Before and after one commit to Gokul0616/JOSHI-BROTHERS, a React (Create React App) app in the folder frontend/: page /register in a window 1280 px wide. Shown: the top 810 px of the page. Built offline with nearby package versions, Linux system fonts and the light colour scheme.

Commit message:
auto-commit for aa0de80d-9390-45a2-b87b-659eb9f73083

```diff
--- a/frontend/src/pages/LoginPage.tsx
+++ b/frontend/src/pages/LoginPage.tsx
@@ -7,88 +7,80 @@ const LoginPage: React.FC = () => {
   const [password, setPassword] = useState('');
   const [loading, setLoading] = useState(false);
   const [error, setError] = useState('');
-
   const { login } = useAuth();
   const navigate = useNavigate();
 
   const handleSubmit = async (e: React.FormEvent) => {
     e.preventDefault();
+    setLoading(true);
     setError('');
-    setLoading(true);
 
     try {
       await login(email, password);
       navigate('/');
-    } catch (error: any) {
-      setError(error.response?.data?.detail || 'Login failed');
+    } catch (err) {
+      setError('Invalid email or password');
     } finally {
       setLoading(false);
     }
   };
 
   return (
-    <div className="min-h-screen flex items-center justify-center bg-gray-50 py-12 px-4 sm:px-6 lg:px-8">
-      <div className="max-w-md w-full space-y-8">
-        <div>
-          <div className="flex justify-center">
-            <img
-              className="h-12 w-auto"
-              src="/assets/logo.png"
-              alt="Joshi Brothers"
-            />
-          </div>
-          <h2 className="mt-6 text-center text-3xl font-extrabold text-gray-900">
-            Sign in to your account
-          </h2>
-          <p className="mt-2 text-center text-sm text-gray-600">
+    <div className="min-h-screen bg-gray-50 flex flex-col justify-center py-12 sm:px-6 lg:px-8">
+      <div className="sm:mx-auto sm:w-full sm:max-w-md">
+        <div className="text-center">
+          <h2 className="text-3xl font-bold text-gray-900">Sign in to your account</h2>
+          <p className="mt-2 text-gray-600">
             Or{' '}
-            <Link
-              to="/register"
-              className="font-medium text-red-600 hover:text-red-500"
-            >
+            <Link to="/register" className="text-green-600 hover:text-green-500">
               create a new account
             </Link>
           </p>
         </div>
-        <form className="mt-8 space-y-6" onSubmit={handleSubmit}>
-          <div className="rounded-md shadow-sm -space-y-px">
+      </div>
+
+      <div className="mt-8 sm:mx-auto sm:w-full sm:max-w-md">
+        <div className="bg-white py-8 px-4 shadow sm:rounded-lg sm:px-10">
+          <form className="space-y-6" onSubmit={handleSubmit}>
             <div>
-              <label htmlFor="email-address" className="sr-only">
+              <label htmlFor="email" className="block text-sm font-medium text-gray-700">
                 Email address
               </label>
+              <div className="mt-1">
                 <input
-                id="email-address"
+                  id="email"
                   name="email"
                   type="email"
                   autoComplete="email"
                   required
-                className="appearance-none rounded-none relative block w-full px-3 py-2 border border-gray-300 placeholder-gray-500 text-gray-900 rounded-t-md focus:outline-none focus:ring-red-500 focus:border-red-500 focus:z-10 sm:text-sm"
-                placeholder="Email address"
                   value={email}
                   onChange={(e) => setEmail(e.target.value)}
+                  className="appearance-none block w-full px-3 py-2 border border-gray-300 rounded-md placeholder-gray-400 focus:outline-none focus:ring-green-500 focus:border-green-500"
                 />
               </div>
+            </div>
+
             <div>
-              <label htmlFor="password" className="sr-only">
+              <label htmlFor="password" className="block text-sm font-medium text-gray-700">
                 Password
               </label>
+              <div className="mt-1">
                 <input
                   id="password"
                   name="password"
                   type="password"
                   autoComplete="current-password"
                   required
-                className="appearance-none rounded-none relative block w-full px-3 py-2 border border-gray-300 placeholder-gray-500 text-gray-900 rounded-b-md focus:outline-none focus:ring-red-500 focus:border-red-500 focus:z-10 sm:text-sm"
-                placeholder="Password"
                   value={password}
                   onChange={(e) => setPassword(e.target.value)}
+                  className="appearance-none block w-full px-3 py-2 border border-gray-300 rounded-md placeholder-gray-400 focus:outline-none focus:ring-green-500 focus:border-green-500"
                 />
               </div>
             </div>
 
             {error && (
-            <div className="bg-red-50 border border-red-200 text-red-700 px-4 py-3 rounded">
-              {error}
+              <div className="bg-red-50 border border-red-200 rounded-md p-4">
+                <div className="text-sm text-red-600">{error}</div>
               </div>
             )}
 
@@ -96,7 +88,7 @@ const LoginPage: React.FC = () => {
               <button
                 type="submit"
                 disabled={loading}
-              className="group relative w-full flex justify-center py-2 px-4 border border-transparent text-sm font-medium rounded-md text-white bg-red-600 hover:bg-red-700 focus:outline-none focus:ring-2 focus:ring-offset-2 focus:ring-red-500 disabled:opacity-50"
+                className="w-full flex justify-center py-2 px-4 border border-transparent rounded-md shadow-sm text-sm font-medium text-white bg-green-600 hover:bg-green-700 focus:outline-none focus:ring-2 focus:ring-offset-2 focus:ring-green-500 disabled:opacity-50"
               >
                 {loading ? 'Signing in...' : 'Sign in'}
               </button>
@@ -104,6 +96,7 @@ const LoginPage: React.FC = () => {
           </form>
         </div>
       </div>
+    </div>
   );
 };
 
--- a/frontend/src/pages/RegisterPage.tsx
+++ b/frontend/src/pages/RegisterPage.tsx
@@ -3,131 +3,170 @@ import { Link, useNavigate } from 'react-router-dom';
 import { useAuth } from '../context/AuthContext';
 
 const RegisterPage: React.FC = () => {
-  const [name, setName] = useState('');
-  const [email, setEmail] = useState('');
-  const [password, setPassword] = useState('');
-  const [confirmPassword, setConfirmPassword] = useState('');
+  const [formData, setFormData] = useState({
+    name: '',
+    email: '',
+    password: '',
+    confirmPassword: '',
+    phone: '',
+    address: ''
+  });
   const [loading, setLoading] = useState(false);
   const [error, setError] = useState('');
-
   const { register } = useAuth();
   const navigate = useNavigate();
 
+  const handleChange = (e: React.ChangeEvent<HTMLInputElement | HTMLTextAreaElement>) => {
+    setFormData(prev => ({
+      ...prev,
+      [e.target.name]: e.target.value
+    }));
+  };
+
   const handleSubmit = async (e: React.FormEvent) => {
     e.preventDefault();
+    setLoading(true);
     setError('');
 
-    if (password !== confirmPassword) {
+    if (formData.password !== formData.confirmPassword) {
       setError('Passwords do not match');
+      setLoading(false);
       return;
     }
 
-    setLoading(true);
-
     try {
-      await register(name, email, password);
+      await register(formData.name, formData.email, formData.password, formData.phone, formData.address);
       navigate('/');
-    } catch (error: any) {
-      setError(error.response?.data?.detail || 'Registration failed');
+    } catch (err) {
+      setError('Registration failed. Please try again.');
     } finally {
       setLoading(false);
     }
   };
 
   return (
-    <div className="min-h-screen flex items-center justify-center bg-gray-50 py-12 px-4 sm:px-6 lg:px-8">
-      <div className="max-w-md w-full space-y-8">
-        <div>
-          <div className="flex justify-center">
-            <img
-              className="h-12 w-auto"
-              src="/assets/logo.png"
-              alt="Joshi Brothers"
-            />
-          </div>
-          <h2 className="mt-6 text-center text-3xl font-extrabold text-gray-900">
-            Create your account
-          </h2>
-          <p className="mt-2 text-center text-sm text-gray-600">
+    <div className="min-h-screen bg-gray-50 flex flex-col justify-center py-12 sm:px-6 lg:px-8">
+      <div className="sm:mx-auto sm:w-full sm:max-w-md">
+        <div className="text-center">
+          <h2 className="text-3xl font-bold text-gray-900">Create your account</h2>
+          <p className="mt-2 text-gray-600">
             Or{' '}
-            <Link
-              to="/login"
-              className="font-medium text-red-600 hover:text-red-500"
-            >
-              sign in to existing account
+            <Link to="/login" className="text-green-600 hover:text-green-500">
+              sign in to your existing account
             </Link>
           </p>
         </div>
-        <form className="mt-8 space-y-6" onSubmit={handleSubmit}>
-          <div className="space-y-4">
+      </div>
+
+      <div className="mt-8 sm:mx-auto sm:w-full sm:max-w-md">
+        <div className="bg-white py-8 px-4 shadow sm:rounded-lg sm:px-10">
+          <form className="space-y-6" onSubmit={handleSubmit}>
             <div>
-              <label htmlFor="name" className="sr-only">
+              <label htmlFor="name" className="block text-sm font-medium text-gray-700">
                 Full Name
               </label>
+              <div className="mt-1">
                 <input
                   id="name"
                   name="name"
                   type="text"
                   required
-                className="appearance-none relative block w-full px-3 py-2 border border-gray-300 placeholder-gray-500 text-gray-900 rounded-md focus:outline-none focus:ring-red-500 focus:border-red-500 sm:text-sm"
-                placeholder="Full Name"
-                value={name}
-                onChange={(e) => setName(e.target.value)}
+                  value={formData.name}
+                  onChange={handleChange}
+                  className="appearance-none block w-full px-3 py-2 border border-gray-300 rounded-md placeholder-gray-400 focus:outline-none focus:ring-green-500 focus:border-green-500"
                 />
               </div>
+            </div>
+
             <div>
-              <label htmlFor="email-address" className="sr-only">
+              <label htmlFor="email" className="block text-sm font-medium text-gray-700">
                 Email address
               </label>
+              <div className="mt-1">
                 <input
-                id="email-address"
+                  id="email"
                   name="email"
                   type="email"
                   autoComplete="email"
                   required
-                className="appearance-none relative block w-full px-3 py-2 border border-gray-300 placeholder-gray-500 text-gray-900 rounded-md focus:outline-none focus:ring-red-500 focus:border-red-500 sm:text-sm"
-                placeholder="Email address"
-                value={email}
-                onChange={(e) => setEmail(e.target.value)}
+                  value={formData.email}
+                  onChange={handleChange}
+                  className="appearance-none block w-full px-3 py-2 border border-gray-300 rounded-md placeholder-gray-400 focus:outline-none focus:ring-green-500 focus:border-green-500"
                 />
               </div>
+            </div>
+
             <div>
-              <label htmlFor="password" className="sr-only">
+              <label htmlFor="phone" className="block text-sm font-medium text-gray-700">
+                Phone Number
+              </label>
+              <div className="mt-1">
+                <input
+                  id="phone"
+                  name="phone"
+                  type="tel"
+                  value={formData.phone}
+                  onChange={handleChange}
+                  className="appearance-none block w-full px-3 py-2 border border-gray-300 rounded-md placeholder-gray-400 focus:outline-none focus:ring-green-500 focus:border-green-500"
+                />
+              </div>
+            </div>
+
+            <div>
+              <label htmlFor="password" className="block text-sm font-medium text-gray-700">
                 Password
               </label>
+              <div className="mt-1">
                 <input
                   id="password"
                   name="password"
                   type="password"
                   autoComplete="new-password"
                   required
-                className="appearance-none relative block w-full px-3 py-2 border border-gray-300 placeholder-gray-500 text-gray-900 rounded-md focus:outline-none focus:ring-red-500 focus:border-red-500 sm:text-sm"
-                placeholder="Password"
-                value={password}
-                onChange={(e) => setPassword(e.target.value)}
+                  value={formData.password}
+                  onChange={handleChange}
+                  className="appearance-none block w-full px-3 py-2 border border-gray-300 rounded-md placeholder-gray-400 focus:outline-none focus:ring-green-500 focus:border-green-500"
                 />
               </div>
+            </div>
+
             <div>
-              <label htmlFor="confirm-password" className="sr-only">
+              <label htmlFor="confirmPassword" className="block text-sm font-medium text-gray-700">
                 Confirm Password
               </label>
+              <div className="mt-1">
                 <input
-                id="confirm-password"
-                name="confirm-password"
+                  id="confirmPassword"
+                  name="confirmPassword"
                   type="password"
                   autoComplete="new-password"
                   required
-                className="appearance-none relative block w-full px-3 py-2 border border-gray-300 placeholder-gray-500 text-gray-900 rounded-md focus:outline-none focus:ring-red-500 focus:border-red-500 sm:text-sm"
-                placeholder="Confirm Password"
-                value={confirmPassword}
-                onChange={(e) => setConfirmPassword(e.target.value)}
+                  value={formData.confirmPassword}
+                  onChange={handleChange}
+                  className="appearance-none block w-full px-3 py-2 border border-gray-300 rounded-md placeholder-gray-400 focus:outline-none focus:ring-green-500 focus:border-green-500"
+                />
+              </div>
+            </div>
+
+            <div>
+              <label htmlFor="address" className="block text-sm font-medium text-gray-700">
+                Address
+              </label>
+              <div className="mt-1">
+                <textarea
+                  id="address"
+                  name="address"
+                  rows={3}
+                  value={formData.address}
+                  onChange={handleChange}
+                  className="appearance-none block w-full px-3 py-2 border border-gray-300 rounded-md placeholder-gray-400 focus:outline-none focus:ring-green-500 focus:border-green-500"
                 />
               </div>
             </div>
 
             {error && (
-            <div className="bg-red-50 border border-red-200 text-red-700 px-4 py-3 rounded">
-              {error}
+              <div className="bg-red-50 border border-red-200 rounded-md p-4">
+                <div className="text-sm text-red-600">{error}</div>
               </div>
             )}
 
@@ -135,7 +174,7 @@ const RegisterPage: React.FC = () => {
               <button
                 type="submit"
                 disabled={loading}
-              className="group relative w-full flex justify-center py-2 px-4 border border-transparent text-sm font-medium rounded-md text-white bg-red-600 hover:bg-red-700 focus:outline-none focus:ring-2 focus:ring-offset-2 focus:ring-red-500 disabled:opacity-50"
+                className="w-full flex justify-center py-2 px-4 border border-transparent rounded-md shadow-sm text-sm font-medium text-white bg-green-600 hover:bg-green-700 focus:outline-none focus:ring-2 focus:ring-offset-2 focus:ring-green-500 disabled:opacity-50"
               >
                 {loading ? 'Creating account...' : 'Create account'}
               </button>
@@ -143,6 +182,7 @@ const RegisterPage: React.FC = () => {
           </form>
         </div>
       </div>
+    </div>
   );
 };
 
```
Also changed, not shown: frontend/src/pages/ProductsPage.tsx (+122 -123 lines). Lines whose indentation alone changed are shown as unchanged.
# # # # #
#### [What is being asked]
Look through the entries and return every line where "from" appears.

#### [Finished task]
@@ -3,131 +3,170 @@ import { Link, useNavigate } from 'react-router-dom';
 import { useAuth } from '../context/AuthContext';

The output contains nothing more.